If you do this earlier in your S&F sequence you will end up with a more uniform distribution but you are likely to have 'break-outs' during the subsequent S&Fs. It is not really a problem, you just have to stuff it back in somewhere and press on regardless.
Hope this is clear enough and helps.
Good luck with your projects.
The technique makes sense and i believe that is how I encorporated the apricots for the Early Gray and Apricot loaf. I have wanted to add cheese but wondered about it sitting on counter so long. I have though become less concerned given taht I have now used whey from my yogurt making for the dough hydration and recently added unsuccessful liquidy yogurt (I messed up the temperature requirement one time). both worked great and neither spoiled the dough.
Thanks for your advise, Farinam. I have followed your suggestions in the past with success,
What is this? Soaking sliced onions in olive oil? How long do you soak? I love red onions. I would think the onions need to be browned on the stove until clear. Do you cook the onions or just soak? Overnight?

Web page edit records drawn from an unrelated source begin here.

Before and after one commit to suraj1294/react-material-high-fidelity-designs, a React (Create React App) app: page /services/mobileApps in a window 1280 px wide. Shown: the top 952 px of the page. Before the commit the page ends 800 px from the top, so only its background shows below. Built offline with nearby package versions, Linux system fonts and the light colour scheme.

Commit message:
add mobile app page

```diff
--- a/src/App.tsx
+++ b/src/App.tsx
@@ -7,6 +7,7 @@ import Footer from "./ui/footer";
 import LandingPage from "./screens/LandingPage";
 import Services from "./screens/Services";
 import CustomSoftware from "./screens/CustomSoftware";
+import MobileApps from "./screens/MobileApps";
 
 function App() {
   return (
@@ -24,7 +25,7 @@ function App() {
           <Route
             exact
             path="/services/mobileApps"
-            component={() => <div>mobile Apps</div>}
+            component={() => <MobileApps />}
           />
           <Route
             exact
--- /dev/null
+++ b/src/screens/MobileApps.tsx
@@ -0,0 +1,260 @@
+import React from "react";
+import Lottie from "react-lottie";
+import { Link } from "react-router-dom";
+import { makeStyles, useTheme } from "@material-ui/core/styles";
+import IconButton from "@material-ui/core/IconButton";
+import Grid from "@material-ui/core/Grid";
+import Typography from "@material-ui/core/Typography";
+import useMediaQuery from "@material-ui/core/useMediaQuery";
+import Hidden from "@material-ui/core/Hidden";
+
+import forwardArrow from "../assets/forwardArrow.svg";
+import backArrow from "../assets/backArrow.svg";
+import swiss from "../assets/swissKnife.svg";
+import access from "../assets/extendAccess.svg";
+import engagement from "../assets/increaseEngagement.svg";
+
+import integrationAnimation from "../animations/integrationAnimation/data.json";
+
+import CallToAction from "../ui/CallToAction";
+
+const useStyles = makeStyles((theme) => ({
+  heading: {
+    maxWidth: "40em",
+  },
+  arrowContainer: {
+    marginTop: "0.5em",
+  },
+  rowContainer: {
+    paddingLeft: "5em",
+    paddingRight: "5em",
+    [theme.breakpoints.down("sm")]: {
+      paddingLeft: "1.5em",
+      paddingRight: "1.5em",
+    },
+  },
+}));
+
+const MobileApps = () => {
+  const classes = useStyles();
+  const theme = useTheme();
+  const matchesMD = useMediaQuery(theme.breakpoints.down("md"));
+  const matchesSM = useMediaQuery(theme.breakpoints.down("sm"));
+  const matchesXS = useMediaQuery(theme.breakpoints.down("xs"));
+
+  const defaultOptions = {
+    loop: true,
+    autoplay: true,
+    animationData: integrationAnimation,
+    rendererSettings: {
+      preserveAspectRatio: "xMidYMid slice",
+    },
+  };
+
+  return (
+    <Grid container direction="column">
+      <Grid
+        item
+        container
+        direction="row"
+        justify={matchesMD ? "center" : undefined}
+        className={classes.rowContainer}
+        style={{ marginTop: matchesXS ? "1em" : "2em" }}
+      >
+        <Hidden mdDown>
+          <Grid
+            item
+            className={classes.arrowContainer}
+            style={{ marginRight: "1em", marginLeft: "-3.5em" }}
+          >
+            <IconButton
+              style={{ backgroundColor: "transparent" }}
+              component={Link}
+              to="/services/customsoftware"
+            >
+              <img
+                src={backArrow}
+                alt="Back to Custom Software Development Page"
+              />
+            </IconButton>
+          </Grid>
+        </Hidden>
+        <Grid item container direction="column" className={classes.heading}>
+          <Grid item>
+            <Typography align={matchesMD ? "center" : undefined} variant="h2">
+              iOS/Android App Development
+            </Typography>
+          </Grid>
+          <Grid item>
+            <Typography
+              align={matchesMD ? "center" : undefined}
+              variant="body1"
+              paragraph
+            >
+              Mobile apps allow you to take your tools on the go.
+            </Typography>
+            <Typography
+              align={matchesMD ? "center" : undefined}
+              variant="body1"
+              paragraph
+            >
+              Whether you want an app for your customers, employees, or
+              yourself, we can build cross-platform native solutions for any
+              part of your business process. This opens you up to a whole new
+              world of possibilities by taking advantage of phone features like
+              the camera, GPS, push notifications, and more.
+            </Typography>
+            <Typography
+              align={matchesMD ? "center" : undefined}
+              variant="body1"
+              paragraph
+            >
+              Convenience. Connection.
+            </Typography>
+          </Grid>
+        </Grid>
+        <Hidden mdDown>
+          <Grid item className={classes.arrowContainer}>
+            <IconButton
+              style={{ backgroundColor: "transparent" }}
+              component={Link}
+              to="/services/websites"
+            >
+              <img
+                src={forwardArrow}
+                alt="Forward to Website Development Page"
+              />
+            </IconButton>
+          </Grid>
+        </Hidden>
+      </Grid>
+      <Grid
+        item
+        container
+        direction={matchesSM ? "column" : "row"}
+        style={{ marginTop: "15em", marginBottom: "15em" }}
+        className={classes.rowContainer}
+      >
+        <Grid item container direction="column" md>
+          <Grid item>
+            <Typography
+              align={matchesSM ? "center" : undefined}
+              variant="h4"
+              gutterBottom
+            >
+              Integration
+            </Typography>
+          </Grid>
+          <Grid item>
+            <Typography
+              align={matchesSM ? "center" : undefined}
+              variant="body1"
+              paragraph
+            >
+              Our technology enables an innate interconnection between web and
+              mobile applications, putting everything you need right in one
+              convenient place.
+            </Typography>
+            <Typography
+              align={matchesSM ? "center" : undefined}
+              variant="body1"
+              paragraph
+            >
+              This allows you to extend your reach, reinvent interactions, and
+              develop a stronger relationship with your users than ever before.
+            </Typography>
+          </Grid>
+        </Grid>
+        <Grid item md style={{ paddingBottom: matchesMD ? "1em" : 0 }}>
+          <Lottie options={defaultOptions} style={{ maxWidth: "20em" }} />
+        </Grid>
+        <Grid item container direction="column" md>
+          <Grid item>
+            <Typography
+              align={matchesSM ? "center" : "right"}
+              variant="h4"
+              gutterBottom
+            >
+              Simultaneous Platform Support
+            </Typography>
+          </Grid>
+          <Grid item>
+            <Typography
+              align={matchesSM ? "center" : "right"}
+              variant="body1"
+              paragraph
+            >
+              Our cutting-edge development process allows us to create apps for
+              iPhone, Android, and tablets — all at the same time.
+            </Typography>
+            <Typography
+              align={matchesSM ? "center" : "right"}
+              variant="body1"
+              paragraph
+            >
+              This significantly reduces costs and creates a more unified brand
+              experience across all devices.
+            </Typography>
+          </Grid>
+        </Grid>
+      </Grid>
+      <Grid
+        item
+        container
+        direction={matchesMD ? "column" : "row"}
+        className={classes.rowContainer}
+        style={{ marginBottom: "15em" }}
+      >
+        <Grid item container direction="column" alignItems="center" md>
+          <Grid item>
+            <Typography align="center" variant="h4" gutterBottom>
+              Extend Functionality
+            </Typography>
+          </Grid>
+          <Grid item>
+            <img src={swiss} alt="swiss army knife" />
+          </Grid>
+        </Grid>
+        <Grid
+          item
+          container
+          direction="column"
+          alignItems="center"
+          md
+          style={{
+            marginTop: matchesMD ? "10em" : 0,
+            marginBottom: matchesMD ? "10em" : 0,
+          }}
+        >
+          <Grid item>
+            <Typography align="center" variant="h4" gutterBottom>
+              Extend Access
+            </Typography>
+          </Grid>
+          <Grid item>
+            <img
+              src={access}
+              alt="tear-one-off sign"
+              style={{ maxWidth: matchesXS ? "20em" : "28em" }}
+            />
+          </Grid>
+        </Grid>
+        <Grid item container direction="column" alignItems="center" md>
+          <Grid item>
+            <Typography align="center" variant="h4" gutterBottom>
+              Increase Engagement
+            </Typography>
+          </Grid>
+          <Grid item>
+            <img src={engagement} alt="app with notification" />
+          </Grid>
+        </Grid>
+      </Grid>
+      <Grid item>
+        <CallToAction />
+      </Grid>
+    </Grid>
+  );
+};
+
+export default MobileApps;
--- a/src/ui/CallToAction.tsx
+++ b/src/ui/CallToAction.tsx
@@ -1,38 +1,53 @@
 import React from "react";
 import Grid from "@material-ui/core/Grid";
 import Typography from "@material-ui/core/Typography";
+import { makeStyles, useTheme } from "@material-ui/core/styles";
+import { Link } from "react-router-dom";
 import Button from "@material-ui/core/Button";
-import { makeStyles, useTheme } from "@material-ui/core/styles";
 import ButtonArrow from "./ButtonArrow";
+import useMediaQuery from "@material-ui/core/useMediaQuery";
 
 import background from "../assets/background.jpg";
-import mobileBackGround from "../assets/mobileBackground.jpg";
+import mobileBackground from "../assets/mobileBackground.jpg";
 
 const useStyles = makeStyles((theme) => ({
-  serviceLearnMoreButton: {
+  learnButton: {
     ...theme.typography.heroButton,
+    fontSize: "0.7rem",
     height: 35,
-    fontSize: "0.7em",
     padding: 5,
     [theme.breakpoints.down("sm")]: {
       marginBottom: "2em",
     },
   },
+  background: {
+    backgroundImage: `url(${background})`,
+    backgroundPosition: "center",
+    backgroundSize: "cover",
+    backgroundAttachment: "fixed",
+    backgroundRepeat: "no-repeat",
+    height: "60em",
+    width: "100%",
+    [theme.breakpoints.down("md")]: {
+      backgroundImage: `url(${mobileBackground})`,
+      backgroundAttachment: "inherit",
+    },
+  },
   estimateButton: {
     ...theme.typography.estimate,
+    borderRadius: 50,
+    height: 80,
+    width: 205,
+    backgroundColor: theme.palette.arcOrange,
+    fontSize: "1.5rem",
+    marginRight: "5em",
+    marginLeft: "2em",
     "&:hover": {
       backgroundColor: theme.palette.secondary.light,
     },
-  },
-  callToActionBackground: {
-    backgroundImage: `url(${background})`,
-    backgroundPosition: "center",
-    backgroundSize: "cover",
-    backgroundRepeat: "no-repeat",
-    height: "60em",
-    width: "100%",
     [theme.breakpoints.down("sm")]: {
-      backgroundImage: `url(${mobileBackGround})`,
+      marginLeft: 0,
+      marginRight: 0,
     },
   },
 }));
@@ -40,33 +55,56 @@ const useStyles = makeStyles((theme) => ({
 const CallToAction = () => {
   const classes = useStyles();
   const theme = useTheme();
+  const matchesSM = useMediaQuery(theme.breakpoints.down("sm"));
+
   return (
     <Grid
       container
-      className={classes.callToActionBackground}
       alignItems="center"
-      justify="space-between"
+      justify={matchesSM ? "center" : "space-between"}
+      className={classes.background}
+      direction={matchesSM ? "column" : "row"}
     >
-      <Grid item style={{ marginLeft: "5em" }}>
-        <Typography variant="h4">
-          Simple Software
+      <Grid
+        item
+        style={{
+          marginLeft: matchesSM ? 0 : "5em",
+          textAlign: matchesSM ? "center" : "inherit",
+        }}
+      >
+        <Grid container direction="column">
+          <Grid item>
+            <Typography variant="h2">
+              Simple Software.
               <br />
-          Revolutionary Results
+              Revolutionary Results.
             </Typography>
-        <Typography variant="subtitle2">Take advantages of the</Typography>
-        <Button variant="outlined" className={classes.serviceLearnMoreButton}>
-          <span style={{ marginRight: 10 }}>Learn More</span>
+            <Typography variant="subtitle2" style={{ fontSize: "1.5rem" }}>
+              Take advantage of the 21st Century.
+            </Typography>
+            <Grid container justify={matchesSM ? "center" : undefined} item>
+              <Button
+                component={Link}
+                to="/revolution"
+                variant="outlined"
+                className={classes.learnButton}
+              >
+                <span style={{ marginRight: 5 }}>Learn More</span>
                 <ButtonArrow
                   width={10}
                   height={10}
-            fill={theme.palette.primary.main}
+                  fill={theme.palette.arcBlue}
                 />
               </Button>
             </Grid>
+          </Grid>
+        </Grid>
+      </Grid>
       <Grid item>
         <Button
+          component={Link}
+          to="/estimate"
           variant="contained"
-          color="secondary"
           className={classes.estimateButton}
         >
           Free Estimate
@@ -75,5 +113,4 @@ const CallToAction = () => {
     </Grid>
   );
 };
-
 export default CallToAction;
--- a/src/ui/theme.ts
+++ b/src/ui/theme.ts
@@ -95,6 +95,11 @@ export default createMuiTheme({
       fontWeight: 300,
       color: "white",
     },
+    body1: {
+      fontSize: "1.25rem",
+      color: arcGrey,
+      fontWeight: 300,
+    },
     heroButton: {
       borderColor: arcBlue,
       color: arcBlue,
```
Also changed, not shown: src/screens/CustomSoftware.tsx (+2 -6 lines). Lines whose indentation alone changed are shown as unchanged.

My interpretation of Gaia's method was that the softening of the onion in olive oil was over heat (a low one I imagine).
Good luck with your projects.